The case in which people have both the ability and the motivation to elaborate on a persuasive communication, listening carefully to and thinking about the arguments presented (uses controlled thinking)

26

Peripheral Route to Persuasion

The case in which people do not elaborate on the arguments in a persuasive communication but are instead swayed by more superficial cues (automatic thinking)

27

Fear-Arousing Communication / Fear Appeals

Persuasive message that attempts to change people’s attitudes by arousing their fears, too much fear shown to distance self from stimulus entirely and won't be persuaded

28

Attitude Inoculation

Making people immune to attempts to change their attitudes by initially exposing them to small doses of the arguments against their position

29

The ABC Model of Attitudes

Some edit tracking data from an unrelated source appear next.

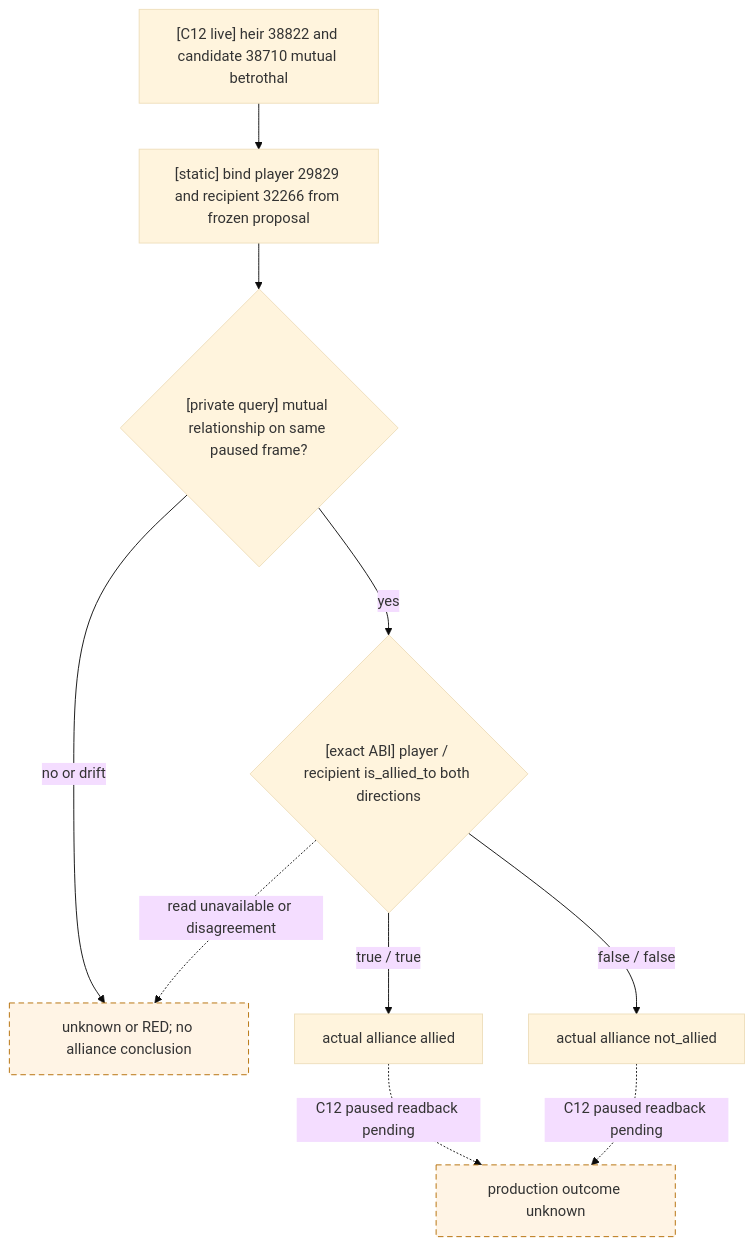
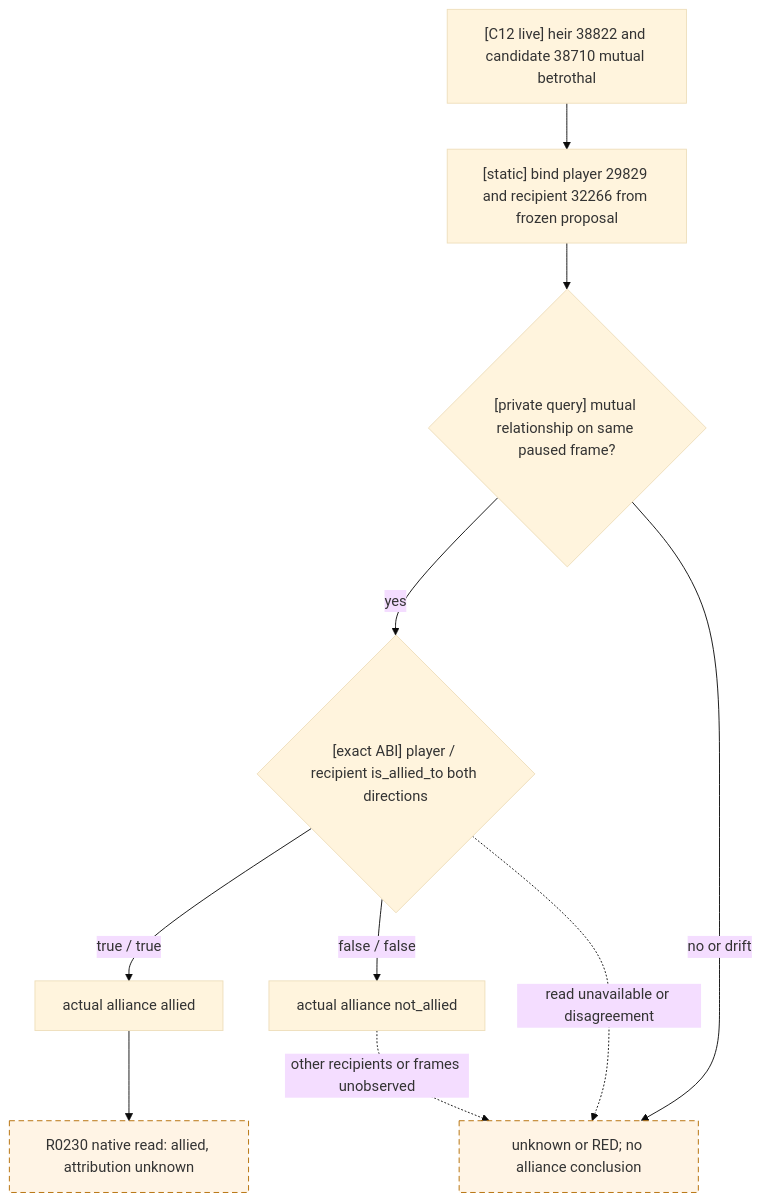
The diagram in docs/ck3-native-ai/m5-c12-actual-alliance-result-2026-09-26.md (XenoAmess/ck3_eternal_recurrence), drawn with Mermaid (base theme) before and after one commit. The commit also changed other lines of this file and 2 other files, not shown here.

Commit message:
NW-FAMILY-C17 Force UTF-8 for managed query reports

````diff
--- a/docs/ck3-native-ai/m5-c12-actual-alliance-result-2026-09-26.md
+++ b/docs/ck3-native-ai/m5-c12-actual-alliance-result-2026-09-26.md
@@ -7,14 +7,14 @@
 ```mermaid
 flowchart TD
     C["[C12 live] heir 38822 and candidate 38710 mutual betrothal"] --> P["[static] bind player 29829 and recipient 32266 from frozen proposal"]
     P --> R{"[private query] mutual relationship on same paused frame?"}
     R -->|yes| A{"[exact ABI] player / recipient is_allied_to both directions"}
     R -->|no or drift| U["unknown or RED; no alliance conclusion"]
     A -->|true / true| Y["actual alliance allied"]
     A -->|false / false| N["actual alliance not_allied"]
     A -. "read unavailable or disagreement" .-> U
-    Y -. "C12 paused readback pending" .-> L["production outcome unknown"]
-    N -. "C12 paused readback pending" .-> L
+    Y --> L["R0230 native read: allied, attribution unknown"]
+    N -. "other recipients or frames unobserved" .-> U
     classDef unknown stroke-dasharray: 6 4,fill:#fff4e5,stroke:#b36b00;
     class U,L unknown;
 ```
````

afffective (emotional eg scared of spiders, Behavioral ( avoid spiders), cognitive (believe spiders are dangerous)

30

STUDY Richard LaPiere (1934) shows that the relation between attitudes and behaviour is not always so simple

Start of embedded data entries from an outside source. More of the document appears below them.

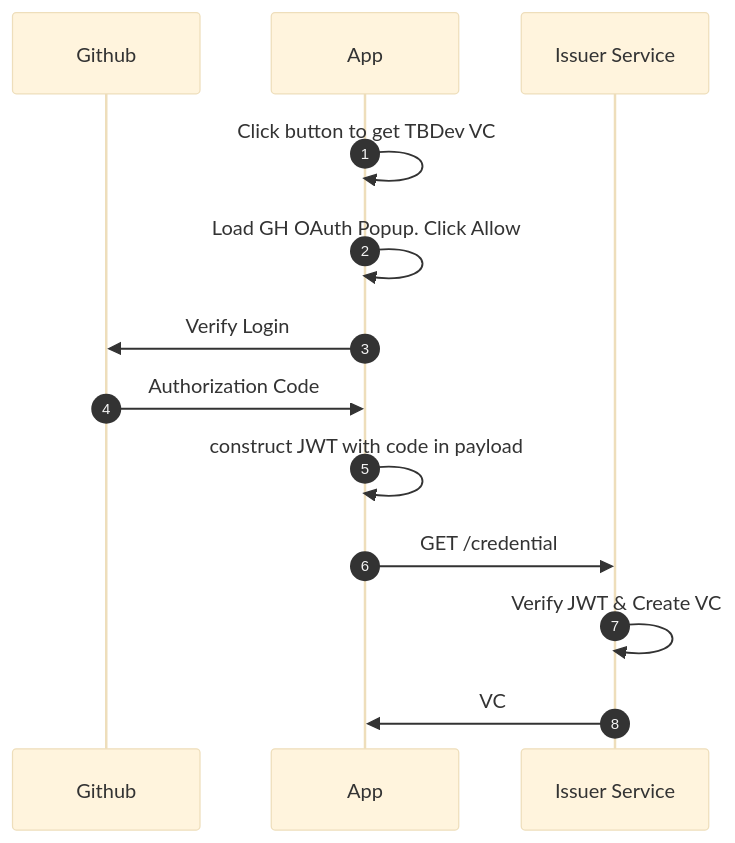
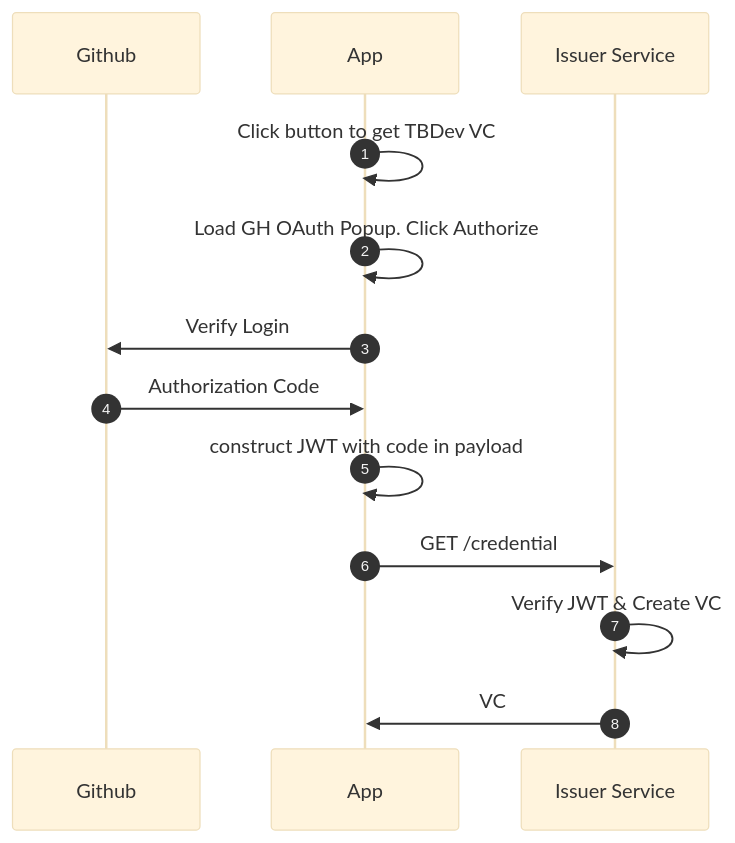
One commit to TBD54566975/workshop-tbdex-abc-vc-issuer changed the diagram in README.md. Above: the diagram before and after it, drawn with Mermaid (base theme).

````diff
--- a/README.md
+++ b/README.md
@@ -18,17 +18,17 @@
 ```mermaid
 sequenceDiagram
 autonumber
 
 participant GH as Github
 participant A as App
 participant I as Issuer Service
 
 A->>A: Click button to get TBDev VC
-A->>A: Load GH OAuth Popup. Click Allow
+A->>A: Load GH OAuth Popup. Click Authorize
 A->>GH: Verify Login
 GH->>A: Authorization Code
 A->>A: construct JWT with code in payload
 A->>I: GET /credential
 I->>I: Verify JWT & Create VC
 I->>A: VC
 ```
````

showed attitudes and behavior are weakly correlated, people don't always do what they believe, using chinese couple and asking if would refuse service after visiting resturants, many said they would refuse service on phone but IRL served couple

31

Elaboration Likelihood Model

explains two ways in which persuasive communications can cause attitude change: centrally, when people are motivated and have the ability to pay attention to the arguments in the communication, and peripherally, when people do not pay attention to the arguments but are instead swayed by surface characteristics

32

Elaboration likelihood model - Source Credibility

persuasion through actual expertise(central route) or the appearance of expertise often persuades through the peripheral route.

33

Elaboration likelihood model - Source attractiveness

pretty things persuade people better, like you flash card user :p

34

Elaboration likelihood model - length of message

longer better, if long must be true

35

Elaboration likelihood model - celebrities

if have good veiw of celeb will have good view of product by extension

36

STUDY Dissonance Festinger and Carlsmith (1959)

The attitude-discrepant behavior has to have negative consequences. The person must feel personally responsible for the negative consequences (i.e., the person has freedom of choice and the consequences are foreseeable) The person must experience negative arousal attribute this arousal to his/her own behaviour, used money and boring tasks

37

STUDY Effort justification Aronson and Mills (1959):

Participants were college women and were told that they would be joining a group that had already met before to discuss various aspects about the psychology of sex, more talk/uncomfortable felt, more they tried to justify that experience was worthwhile